Watch CBS News

Residents near the Ohio train derailment still can't return home, officials say

Evacuees frustrated after toxic train derailment
Evacuees frustrated after toxic train derailment 02:09

Residents from the Ohio village of East Palestine — close to where a train derailed on Friday — say they're nervous about returning home, even after an emergency evacuation order is lifted. Some even said they may never return. 

Columbiana County Emergency Management Agency Director Peggy Clark said in a news conference Tuesday night that there is still no timeline for when residents will be allowed back in their homes.

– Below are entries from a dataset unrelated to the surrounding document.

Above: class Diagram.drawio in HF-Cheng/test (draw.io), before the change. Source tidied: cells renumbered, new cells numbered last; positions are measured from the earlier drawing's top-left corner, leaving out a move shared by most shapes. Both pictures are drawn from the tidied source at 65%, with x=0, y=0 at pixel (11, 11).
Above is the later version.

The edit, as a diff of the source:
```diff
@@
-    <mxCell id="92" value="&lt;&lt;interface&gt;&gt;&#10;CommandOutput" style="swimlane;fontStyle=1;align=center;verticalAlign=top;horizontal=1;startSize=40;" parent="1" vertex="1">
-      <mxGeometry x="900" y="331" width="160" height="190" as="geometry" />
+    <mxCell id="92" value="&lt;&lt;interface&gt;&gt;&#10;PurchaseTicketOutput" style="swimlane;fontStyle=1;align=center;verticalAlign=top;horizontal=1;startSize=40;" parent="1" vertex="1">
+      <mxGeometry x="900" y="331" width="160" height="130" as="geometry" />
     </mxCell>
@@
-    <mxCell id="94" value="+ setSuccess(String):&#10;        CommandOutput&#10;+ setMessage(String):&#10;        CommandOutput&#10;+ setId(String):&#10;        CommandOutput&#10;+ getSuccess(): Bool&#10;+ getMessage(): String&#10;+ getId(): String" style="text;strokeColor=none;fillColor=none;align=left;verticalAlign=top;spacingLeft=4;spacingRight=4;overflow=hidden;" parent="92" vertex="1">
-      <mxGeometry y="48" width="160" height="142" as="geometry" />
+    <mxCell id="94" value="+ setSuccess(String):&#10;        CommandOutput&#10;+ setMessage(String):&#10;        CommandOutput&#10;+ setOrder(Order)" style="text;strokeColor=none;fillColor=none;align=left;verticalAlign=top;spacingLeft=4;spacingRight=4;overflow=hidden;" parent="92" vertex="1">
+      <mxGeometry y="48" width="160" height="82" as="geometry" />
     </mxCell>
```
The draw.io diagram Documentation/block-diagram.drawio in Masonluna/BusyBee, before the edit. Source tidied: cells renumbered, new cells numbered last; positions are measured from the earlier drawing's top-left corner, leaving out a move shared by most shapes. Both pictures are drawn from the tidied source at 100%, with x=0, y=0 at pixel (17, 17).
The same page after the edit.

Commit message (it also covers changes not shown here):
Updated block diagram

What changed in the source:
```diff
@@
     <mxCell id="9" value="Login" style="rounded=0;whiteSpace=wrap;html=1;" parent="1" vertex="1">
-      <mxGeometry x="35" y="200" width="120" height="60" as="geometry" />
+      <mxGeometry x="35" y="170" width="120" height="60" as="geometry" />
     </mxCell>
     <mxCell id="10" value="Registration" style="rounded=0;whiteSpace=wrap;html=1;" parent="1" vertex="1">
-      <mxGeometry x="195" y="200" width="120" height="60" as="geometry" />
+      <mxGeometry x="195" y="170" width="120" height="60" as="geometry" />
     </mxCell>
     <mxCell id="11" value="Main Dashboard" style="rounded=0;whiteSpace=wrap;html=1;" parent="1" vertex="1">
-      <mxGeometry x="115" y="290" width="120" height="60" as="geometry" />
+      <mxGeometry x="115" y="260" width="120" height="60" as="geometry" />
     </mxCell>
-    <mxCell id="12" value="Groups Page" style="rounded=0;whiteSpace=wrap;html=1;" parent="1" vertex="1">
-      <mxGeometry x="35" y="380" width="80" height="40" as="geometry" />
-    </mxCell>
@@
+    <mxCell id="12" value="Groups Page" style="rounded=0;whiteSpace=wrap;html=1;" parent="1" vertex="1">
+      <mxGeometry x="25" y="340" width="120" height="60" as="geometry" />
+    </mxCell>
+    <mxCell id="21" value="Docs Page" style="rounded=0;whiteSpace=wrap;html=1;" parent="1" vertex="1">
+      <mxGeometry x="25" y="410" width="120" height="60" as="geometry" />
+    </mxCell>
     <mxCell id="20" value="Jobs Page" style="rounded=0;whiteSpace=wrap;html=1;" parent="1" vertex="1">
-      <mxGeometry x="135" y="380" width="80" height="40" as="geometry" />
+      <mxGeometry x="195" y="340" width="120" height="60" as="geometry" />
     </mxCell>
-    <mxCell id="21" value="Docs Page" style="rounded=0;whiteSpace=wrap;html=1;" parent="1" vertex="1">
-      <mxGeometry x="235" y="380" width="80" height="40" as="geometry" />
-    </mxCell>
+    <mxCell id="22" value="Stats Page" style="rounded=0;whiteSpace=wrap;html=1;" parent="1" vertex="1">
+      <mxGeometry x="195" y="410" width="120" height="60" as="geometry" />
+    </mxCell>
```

"We've been working on that since Friday night," Clark told reporters. "We are working as hard as we can. But public safety is our utmost importance, okay? They're out there doing all the air sampling tonight. We expect them to be reviewing that data overnight. And we'll see what the data comes back at. I can't speculate what the data's going to say, they have to do their testing."

Jami Cozza told CBS News that she was worried that her family won't be able to live in East Palestine any more for their own safety. 

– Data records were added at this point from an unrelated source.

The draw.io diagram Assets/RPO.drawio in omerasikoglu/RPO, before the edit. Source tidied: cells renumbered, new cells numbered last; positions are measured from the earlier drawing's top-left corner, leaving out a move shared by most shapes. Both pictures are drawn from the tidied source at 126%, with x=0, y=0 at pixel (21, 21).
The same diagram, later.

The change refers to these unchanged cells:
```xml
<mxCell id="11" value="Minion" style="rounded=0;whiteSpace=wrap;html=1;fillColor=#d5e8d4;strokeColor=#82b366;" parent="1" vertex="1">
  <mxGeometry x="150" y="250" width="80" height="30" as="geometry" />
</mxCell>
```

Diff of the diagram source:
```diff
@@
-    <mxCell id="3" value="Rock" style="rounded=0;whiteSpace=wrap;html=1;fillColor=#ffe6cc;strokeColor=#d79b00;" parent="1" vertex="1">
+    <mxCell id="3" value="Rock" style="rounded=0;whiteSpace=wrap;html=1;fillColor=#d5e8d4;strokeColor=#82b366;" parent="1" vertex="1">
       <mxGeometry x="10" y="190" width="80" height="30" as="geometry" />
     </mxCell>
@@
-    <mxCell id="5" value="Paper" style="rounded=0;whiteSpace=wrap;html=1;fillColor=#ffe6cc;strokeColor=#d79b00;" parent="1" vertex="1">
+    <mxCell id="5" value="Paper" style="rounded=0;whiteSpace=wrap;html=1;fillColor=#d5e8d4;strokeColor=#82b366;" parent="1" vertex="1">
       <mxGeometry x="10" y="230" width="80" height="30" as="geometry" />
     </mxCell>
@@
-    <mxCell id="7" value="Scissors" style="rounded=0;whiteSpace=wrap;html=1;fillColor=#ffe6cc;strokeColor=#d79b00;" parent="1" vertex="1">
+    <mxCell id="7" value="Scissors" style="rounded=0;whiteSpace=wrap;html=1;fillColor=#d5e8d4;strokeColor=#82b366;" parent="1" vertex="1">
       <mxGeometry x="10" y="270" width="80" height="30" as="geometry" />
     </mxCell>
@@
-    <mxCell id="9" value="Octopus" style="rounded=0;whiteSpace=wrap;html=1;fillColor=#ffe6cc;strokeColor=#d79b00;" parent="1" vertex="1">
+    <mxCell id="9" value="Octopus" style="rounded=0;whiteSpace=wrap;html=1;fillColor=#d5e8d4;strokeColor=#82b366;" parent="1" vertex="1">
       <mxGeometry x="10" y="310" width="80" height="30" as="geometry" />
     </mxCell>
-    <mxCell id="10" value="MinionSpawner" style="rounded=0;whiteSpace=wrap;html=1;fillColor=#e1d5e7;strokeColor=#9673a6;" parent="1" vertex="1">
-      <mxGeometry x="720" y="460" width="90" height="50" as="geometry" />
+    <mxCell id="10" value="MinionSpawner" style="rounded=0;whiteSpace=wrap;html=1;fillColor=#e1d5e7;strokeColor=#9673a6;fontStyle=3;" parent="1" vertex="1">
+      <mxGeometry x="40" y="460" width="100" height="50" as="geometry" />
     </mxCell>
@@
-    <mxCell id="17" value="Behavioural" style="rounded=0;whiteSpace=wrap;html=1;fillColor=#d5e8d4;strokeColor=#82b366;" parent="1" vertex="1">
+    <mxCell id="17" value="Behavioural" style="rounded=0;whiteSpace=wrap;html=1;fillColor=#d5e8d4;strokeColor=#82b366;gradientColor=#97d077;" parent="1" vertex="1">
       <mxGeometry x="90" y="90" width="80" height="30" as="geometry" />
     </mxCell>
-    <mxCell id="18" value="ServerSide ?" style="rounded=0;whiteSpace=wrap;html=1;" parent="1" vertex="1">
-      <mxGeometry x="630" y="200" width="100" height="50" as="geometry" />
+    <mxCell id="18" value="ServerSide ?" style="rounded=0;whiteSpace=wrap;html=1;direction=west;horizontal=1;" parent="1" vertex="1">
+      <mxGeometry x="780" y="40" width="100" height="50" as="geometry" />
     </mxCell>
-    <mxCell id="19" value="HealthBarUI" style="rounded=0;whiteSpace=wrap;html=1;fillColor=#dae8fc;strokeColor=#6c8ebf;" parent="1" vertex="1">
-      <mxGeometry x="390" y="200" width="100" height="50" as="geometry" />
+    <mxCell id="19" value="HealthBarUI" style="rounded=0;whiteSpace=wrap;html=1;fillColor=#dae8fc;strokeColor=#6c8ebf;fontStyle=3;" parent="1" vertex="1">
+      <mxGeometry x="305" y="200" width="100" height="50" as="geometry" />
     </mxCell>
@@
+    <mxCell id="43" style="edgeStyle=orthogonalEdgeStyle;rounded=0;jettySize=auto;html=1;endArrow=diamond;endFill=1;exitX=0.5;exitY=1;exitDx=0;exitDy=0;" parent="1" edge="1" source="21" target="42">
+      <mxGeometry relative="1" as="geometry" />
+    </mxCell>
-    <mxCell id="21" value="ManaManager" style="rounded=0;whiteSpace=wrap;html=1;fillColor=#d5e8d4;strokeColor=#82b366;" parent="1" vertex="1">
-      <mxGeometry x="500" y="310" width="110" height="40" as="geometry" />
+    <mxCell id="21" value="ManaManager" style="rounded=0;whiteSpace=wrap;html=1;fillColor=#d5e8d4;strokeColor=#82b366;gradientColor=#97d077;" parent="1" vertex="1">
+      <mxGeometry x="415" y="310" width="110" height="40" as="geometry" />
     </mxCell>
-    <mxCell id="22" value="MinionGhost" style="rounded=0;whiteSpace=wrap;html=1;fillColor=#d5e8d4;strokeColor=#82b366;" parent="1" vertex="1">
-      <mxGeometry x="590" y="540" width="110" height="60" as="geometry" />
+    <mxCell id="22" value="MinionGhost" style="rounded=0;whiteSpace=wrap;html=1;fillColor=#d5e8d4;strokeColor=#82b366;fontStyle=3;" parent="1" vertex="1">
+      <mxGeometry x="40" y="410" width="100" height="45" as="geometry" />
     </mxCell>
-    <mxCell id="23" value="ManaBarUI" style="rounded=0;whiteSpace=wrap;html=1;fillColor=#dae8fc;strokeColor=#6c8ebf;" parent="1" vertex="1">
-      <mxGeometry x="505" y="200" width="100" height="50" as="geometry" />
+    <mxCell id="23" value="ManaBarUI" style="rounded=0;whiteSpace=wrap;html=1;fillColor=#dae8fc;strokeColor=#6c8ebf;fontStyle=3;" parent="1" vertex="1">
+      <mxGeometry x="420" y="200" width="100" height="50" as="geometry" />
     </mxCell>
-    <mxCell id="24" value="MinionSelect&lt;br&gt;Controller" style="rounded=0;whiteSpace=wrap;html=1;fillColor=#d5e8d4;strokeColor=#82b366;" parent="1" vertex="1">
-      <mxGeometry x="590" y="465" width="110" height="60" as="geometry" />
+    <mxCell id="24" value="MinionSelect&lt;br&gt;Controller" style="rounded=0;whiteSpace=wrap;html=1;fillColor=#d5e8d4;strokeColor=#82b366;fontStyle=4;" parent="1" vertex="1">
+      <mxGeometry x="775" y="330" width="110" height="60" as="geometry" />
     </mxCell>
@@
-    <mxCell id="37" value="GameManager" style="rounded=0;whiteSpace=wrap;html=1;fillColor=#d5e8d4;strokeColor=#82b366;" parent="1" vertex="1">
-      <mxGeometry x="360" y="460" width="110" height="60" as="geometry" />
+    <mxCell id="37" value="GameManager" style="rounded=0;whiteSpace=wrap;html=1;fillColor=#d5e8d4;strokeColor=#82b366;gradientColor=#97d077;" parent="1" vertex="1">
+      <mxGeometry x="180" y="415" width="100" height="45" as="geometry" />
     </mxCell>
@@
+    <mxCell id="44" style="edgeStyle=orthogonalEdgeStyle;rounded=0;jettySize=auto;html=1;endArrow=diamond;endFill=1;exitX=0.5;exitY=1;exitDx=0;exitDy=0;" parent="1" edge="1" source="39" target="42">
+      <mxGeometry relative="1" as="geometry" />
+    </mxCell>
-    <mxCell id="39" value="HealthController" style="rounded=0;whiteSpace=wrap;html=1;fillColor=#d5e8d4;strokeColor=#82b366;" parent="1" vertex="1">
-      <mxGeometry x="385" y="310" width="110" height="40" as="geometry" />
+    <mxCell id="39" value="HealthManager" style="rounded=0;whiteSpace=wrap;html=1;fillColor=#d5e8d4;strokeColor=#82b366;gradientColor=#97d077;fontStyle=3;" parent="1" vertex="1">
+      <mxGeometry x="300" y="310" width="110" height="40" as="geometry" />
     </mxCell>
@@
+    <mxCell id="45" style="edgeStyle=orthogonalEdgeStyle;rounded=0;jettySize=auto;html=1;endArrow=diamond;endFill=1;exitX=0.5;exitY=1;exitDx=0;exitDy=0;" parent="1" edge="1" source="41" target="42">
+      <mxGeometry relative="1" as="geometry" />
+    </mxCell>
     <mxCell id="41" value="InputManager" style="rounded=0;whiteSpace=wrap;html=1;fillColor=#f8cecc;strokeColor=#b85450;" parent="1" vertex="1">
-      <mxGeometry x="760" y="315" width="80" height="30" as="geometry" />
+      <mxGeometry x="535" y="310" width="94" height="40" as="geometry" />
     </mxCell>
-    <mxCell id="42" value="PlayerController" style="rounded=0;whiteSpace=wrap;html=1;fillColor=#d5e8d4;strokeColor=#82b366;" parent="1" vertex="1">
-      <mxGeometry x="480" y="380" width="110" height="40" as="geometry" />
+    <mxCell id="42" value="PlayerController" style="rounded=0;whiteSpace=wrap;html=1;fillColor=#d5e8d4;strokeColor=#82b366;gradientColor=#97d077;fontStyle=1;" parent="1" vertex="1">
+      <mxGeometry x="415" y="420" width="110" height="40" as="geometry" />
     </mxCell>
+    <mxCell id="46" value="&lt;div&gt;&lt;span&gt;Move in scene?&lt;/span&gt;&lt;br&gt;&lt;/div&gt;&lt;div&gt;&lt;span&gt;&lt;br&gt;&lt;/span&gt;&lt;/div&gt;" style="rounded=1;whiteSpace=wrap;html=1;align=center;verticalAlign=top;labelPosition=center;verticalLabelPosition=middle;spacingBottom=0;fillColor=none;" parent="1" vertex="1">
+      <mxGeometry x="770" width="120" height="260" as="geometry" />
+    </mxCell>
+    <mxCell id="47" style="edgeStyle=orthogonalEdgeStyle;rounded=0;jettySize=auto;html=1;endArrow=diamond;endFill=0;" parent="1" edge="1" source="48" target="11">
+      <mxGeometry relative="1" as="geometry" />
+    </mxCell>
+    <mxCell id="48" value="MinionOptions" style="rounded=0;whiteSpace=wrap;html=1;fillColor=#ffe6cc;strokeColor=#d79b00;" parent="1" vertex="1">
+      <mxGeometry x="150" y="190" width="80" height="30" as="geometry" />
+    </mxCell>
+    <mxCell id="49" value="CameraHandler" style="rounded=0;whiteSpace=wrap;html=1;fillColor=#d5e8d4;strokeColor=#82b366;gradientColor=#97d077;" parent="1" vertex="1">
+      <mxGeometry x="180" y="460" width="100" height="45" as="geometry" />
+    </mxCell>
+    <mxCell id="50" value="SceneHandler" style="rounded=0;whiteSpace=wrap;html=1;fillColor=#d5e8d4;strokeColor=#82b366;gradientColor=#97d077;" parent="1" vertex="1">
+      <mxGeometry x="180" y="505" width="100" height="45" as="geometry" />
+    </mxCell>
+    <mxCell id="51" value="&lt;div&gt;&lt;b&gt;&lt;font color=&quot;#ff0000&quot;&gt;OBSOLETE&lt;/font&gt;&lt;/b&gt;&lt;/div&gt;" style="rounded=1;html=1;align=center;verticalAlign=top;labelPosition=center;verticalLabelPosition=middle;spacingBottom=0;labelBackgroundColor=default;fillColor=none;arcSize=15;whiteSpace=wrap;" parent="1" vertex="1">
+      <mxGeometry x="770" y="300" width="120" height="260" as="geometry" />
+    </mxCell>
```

"I think I owe that to my daughter," she said. "No matter how much I want to stay."

For residents of East Palestine that do want to return, they were still waiting for the all-clear from officials, as contractors continued to release toxic chemicals from the crash site on Tuesday.

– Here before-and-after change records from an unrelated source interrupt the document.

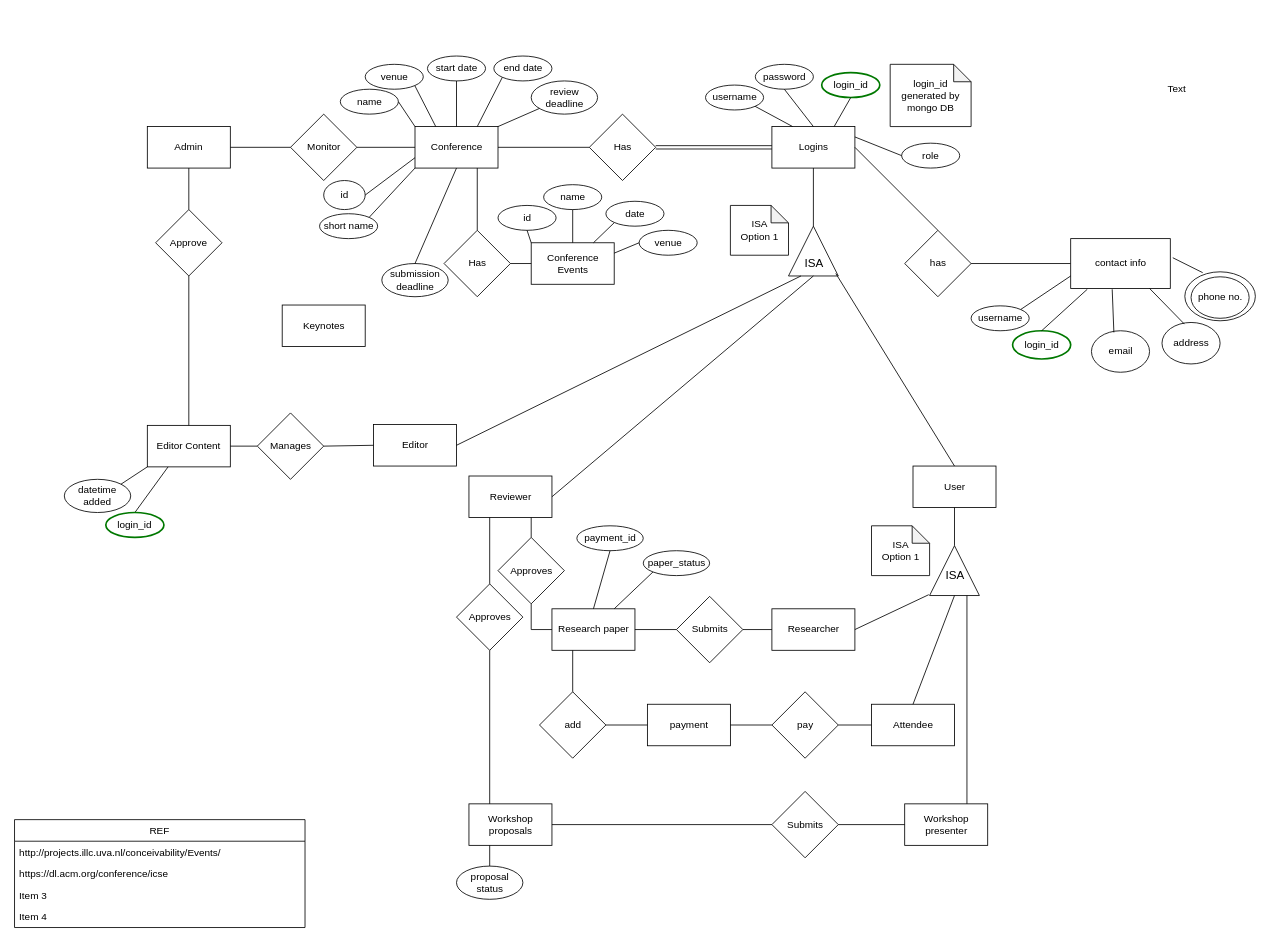
Above: page "ER-s1" (2 of 2) of diagrams/ER.drawio in matthew-sliit/conferencemgtool (draw.io), before the change. Source tidied: cells renumbered, new cells numbered last; positions are measured from the earlier drawing's top-left corner, leaving out a move shared by most shapes. Both pictures are drawn from the tidied source at 83%, with x=0, y=0 at pixel (14, 56).
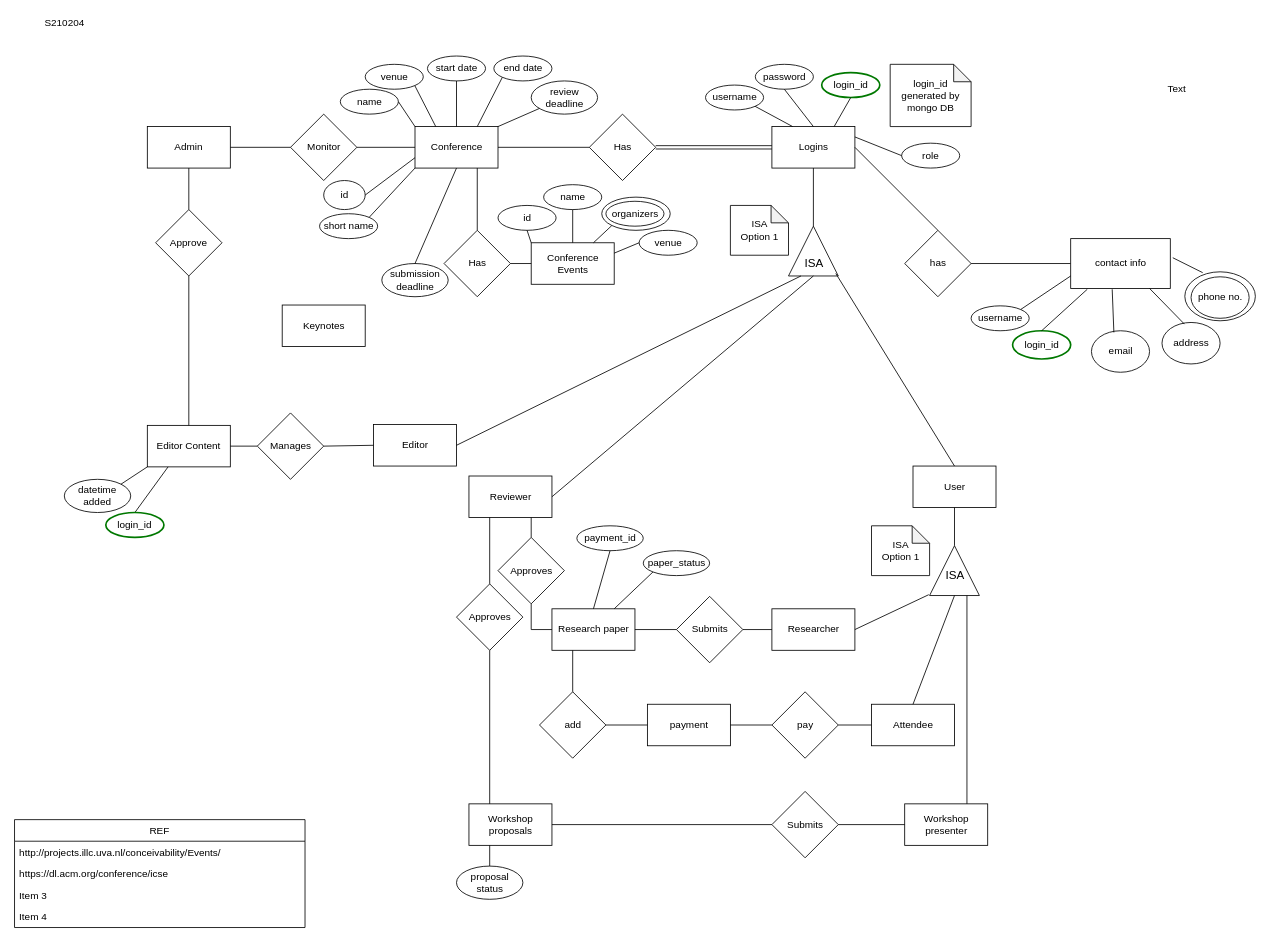
The same diagram, later.

The change refers to these unchanged cells:
```xml
<mxCell id="46" value="Conference Events" style="rounded=0;whiteSpace=wrap;html=1;" parent="1" vertex="1">
  <mxGeometry x="622.5" y="225" width="100" height="50" as="geometry" />
</mxCell>
```

What changed in the source:
```diff
@@
-    <mxCell id="54" value="date" style="ellipse;whiteSpace=wrap;html=1;" parent="1" vertex="1">
+    <mxCell id="54" value="organizers" style="ellipse;whiteSpace=wrap;html=1;" parent="1" vertex="1">
       <mxGeometry x="712.5" y="175" width="70" height="30" as="geometry" />
     </mxCell>
@@
-    <mxCell id="56" style="endArrow=none;html=1;entryX=0;entryY=1;entryDx=0;entryDy=0;exitX=0.75;exitY=0;exitDx=0;exitDy=0;" parent="1" edge="1" source="46" target="54">
+    <mxCell id="56" style="endArrow=none;html=1;exitX=0.75;exitY=0;exitDx=0;exitDy=0;entryX=0;entryY=1;entryDx=0;entryDy=0;" parent="1" edge="1" source="46" target="129">
       <mxGeometry relative="1" as="geometry" />
     </mxCell>
@@
+    <mxCell id="128" value="S210204" style="text;html=1;align=center;verticalAlign=middle;strokeColor=none;" parent="1" vertex="1">
+      <mxGeometry x="30" y="-50" width="60" height="20" as="geometry" />
+    </mxCell>
+    <mxCell id="129" style="ellipse;whiteSpace=wrap;html=1;fillColor=none;" parent="1" vertex="1">
+      <mxGeometry x="707.5" y="170" width="82.5" height="40" as="geometry" />
+    </mxCell>
```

"I want nothing more than to get my residents back home," East Palestine Fire Chief Keith Drabick said.

Train Derailment Ohio
A black plume and fireball rise over East Palestine, Ohio, as a result of a controlled detonation of a portion of the derailed trains. Gene J. Puskar via AP

Evacuation orders were issued Sunday ahead of a possible explosion where a train of about 50 cars, including 10 carrying hazardous materials, derailed near the Ohio-Pennsylvania border. Officials urged those in neighboring Beaver County, Pennsylvania, to stay indoors as a precaution. 

"We've been focusing largely on the air quality within that one-mile evacuation zone," Environmental Protection Agency official James Justice said Tuesday night. "We've been doing that throughout the day, and throughout the night, and we're going to process that data and give our recommendation to the incident commander in the morning."

Justice added that the EPA investigators had so far been seeing "very few detections," of dangerous chemical fumes. 

"And the detections we have been seeing for the chemicals we're monitoring for have been very low," Justice said. 

As of Tuesday night, several cars have been cleared from the wreckage, and teams are continuing to clear the site. Four of the cars have been cleared, and they were working to get the fifth car clear, said Scott Deutsch of Norfolk Southern. Then, those cars will be inspected by the National Transportation Safety Board before being cut up and removed.

"We also will have those cars on site into at least the middle of next week, because they're on a hold from NTSB for their review...NTSB and FRA (Federal Railroad Administration)," Deutch said. "After that, we will continue with all our remediation activities at the site, and obviously, opening the track back up."

Federal investigators said a mechanical issue with a rail car axle caused the derailment.

— Roxana Saberi contributed to this report.  

View CBS News In
CBS News App Open
Chrome Safari Continue
Be the first to know
Get browser notifications for breaking news, live events, and exclusive reporting.